Description of the task :: Read the listing and extract each line that includes the word "True".

Study material ::
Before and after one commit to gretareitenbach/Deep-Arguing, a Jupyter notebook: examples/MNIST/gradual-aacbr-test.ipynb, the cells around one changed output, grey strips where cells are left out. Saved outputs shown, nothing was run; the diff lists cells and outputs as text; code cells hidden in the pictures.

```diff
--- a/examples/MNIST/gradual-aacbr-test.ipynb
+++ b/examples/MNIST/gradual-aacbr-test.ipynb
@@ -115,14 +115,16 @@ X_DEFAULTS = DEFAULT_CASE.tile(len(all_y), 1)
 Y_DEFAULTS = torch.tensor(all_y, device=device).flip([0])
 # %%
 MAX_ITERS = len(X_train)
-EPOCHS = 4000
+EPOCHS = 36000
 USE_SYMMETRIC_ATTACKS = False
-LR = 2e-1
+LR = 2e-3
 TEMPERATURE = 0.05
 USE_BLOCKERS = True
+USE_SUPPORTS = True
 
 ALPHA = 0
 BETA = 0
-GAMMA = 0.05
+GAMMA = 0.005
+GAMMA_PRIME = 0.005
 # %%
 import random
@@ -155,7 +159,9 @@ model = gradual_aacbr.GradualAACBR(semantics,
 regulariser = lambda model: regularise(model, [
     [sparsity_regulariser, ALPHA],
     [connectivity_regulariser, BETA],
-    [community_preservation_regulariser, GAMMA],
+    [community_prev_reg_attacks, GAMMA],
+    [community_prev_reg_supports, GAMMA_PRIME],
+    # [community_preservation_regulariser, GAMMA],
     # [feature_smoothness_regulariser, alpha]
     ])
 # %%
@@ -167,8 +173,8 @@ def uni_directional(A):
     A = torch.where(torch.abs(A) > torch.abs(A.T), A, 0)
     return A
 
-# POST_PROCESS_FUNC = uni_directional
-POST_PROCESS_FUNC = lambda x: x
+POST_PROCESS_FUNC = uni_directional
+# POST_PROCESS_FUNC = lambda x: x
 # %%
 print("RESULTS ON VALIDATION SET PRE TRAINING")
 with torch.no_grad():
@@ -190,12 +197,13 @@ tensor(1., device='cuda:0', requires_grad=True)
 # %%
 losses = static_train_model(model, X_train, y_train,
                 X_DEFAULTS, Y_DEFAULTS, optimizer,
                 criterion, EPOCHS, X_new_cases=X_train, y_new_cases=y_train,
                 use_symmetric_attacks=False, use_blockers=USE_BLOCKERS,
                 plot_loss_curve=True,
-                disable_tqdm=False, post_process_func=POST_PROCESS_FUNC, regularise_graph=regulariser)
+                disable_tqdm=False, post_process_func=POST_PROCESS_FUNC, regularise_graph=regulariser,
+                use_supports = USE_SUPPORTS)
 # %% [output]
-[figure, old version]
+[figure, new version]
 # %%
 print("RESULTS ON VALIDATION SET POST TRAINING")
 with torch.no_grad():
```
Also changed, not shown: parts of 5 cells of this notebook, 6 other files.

---

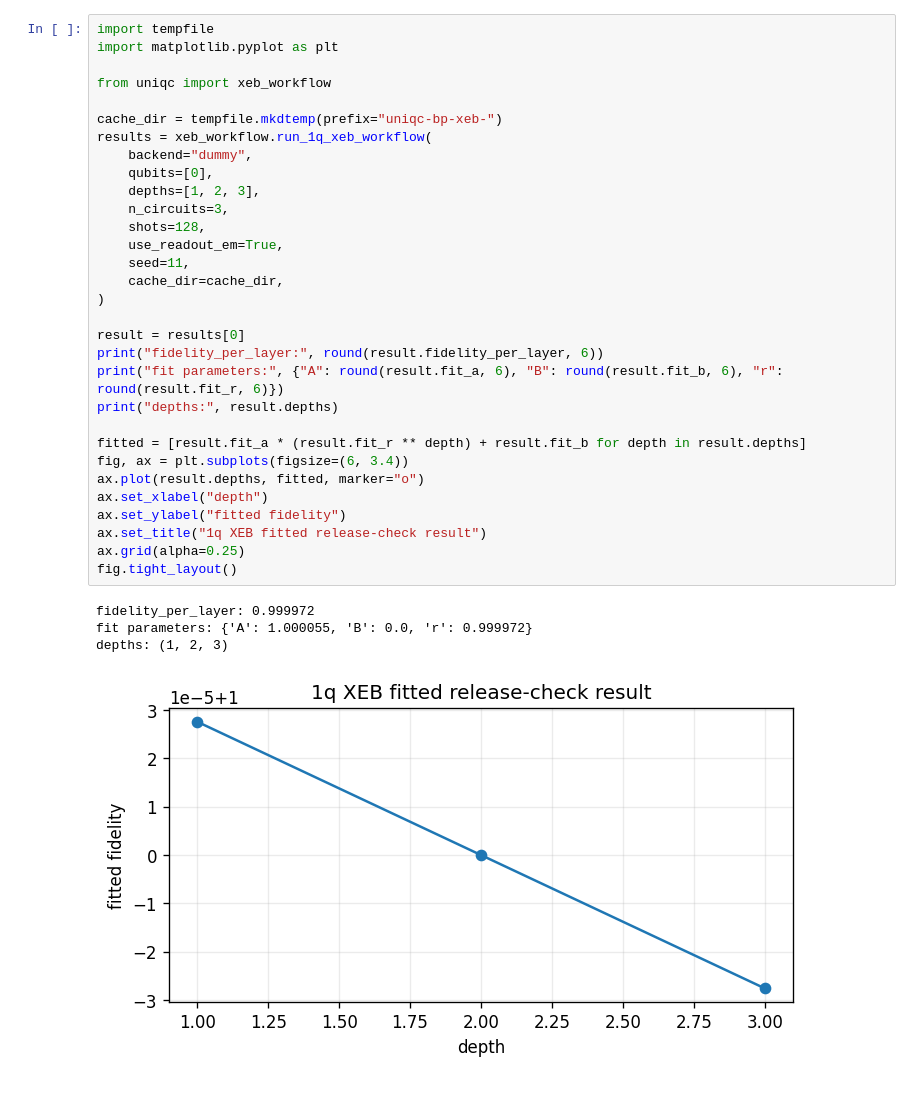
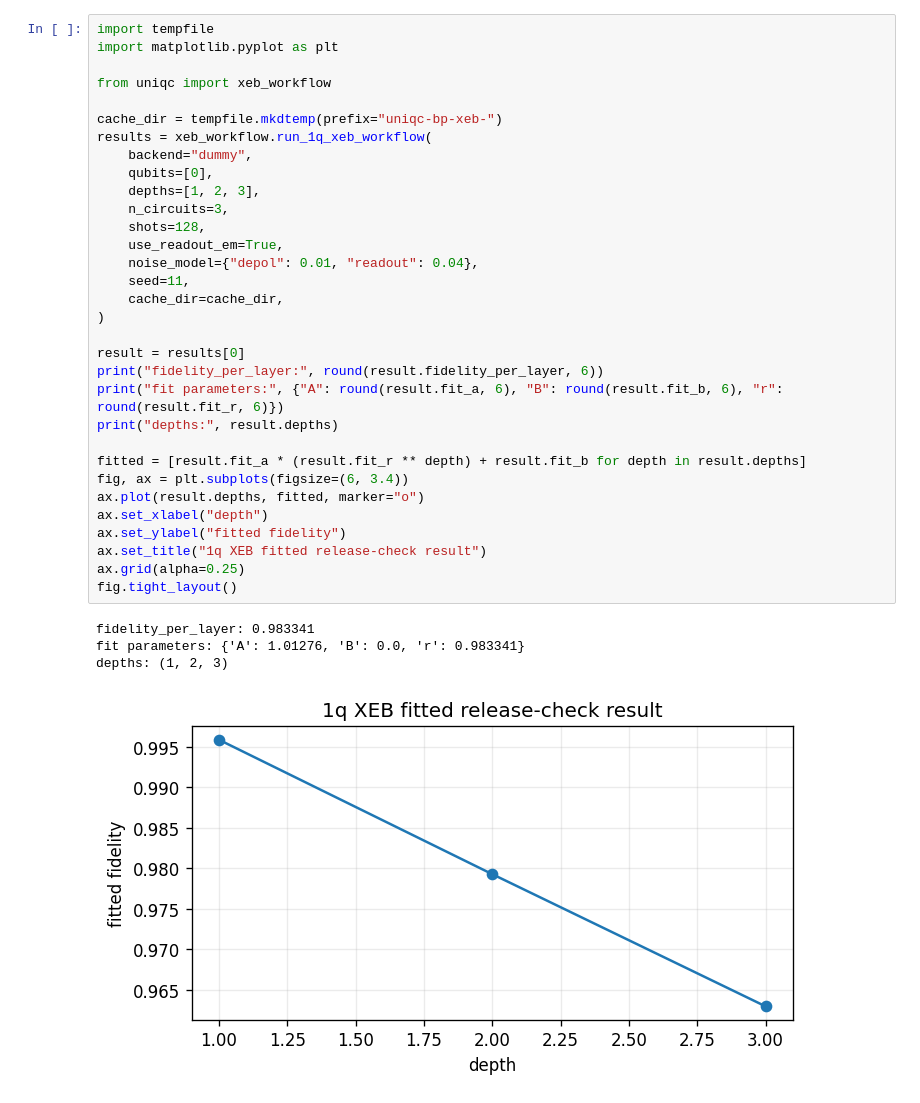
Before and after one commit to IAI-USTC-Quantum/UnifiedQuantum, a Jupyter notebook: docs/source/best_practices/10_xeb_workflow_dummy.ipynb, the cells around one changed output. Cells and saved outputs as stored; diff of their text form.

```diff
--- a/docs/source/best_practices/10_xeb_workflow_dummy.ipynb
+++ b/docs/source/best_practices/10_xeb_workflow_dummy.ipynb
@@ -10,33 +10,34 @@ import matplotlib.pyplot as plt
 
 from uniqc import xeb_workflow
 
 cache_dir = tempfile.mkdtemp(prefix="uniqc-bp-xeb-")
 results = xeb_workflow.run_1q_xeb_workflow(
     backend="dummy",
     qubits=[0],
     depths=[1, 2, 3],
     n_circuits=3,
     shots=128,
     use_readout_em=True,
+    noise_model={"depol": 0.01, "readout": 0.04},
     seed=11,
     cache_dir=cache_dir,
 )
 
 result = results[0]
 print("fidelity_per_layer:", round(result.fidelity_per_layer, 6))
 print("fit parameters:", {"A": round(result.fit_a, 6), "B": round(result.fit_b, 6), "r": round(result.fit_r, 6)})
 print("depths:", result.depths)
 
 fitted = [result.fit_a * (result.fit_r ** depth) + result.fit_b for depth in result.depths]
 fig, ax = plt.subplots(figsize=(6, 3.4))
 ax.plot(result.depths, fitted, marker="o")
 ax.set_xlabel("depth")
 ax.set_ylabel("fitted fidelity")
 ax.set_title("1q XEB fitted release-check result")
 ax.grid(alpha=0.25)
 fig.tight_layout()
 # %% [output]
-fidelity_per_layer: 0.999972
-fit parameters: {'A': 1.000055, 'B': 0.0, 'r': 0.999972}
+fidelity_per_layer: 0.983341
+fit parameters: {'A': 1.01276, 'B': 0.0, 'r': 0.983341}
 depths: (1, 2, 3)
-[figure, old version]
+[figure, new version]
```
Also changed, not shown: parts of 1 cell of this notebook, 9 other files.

Result of this exercise ::
 USE_BLOCKERS = True
+USE_SUPPORTS = True
@@ -190,12 +197,13 @@ tensor(1., device='cuda:0', requires_grad=True)
                 plot_loss_curve=True,
     use_readout_em=True,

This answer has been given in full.